* Work request *
Search the records for the word "color" and pick out every line that has it.

Change listing data:
┌────────
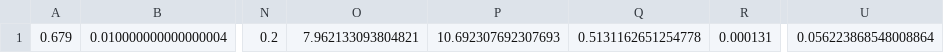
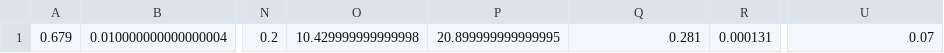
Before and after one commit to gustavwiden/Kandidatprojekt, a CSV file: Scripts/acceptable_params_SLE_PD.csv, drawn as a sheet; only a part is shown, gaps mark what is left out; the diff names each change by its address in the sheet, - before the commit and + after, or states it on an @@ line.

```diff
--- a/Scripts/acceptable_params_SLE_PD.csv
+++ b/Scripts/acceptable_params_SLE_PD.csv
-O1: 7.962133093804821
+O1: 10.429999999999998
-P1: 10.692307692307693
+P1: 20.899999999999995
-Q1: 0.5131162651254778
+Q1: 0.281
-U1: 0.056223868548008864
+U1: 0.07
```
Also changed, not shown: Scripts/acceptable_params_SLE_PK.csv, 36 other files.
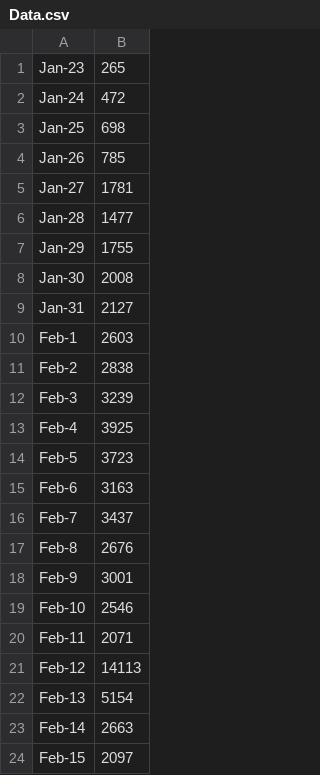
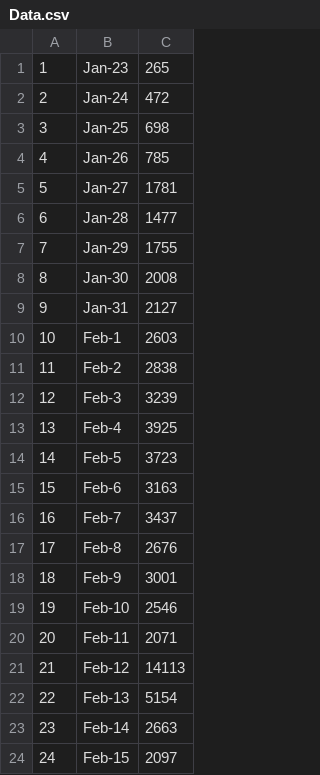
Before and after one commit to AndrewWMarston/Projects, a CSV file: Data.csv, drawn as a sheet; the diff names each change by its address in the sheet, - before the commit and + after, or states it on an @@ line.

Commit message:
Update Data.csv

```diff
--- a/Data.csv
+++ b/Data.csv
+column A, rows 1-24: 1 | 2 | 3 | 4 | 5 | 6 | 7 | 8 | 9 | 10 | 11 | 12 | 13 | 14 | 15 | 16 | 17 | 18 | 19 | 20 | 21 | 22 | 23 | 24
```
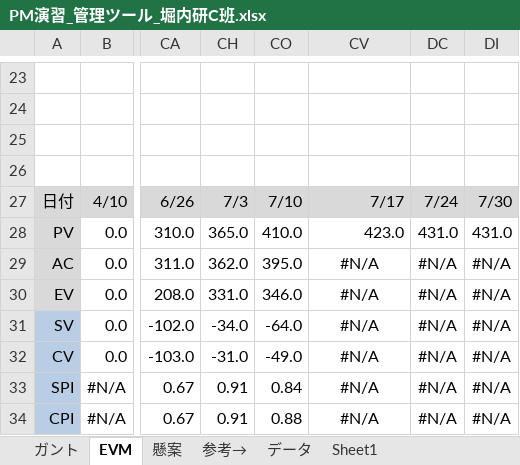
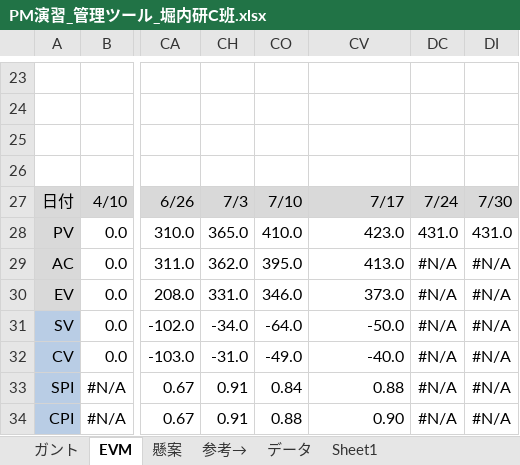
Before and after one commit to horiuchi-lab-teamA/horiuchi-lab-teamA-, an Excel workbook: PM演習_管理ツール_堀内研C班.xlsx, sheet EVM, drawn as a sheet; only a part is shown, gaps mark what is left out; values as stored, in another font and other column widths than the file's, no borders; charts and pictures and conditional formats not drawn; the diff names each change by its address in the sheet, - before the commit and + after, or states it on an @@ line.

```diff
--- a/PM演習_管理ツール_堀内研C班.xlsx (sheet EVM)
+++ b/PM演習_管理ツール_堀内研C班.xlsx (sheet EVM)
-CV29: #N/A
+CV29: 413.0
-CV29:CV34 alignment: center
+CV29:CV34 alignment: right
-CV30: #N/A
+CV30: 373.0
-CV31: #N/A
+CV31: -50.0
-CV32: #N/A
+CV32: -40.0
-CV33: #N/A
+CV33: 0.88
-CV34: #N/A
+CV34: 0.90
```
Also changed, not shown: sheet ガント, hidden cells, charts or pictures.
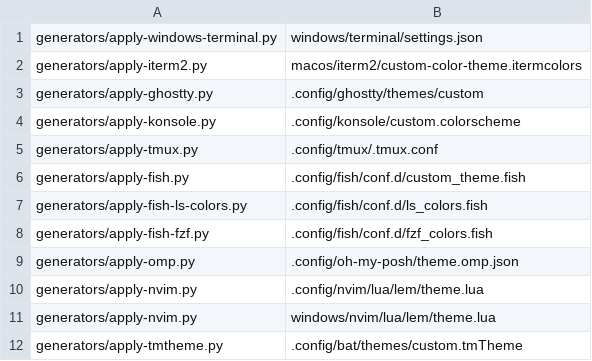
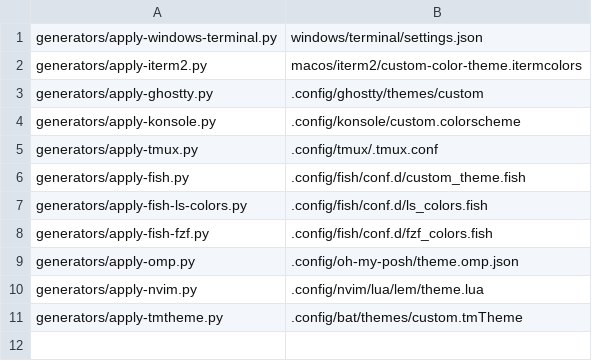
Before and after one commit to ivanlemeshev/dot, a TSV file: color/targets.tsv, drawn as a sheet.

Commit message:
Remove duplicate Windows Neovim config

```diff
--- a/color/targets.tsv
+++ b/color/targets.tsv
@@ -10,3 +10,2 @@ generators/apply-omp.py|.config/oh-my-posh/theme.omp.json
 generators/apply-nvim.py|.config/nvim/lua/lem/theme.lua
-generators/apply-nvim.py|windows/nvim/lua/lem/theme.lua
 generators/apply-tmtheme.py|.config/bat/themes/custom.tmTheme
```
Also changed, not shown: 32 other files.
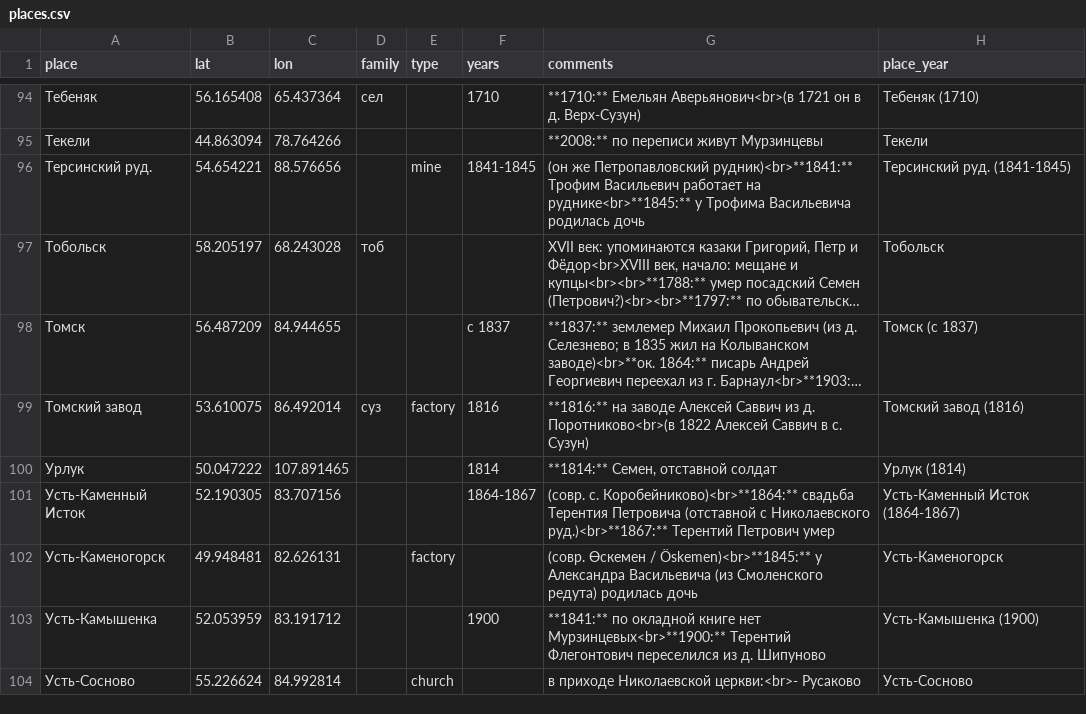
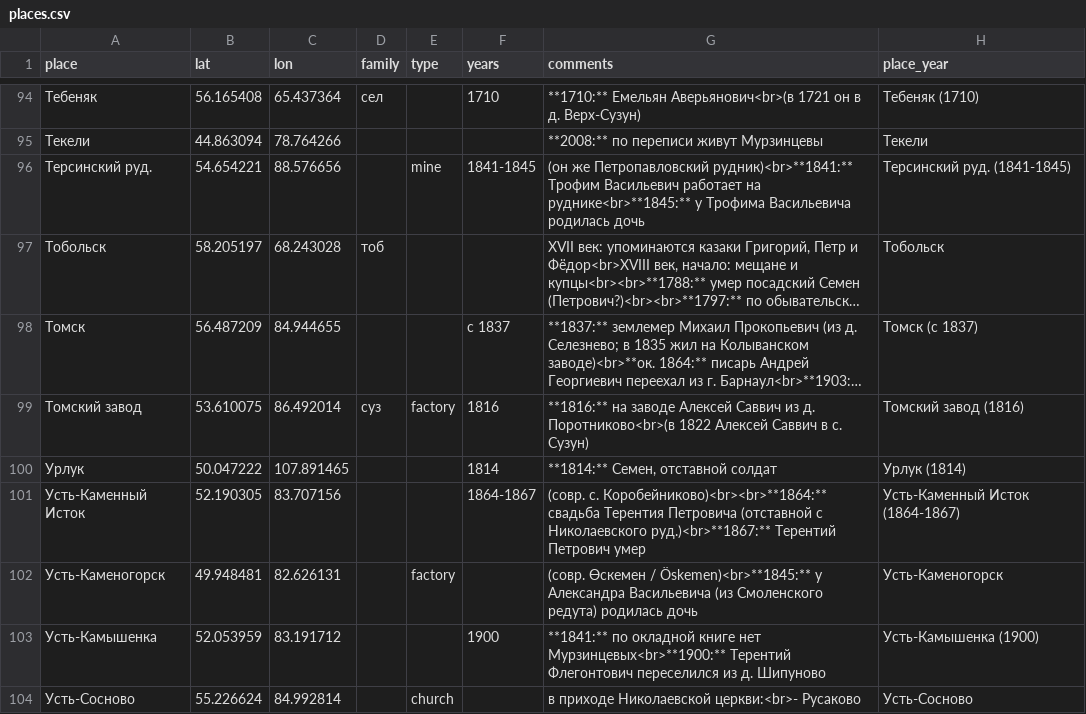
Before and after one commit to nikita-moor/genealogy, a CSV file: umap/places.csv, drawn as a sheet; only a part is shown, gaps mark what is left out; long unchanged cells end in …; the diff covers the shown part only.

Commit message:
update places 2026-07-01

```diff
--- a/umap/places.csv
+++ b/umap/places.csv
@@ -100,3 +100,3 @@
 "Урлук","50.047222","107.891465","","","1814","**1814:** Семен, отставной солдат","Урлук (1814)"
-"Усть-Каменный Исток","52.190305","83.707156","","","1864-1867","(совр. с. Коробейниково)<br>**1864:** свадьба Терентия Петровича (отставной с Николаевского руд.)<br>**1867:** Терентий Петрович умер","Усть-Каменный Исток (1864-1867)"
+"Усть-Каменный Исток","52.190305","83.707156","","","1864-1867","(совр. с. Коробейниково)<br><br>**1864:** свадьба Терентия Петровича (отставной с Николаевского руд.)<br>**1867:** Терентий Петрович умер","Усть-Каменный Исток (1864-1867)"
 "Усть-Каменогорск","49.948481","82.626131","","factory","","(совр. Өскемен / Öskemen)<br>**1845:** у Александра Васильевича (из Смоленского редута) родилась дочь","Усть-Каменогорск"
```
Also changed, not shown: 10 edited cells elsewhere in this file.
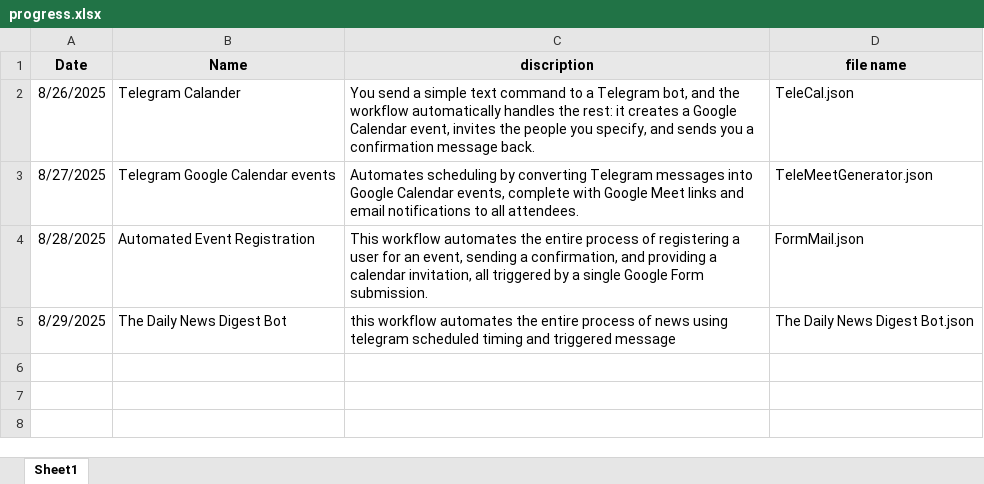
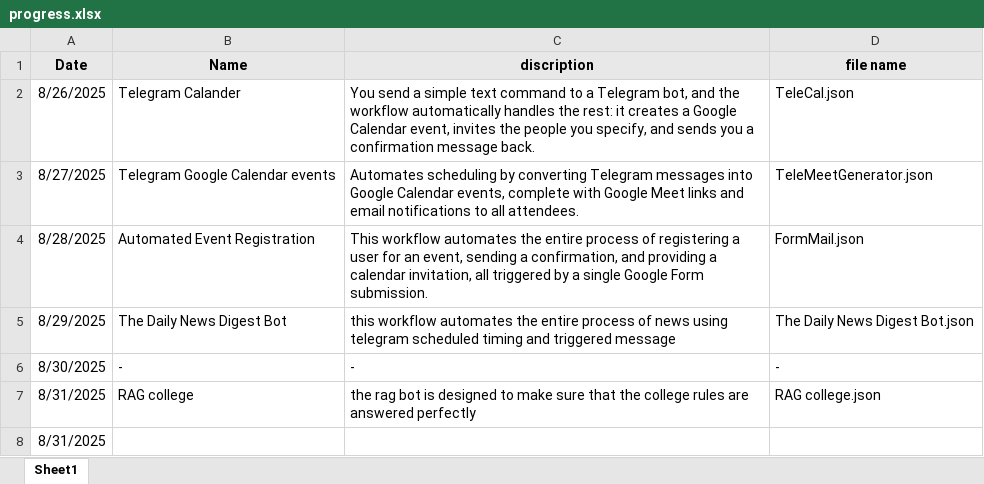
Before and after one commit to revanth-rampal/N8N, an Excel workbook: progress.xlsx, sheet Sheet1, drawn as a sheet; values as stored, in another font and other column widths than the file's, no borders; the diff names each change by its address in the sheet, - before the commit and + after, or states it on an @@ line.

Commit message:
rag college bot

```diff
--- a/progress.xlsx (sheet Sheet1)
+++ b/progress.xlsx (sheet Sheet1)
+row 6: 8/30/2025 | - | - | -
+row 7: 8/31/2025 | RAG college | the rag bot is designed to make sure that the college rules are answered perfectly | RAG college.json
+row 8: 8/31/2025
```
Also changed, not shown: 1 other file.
└────────
* Result of the task *
Before and after one commit to ivanlemeshev/dot, a TSV file: color/targets.tsv, drawn as a sheet.
--- a/color/targets.tsv
+++ b/color/targets.tsv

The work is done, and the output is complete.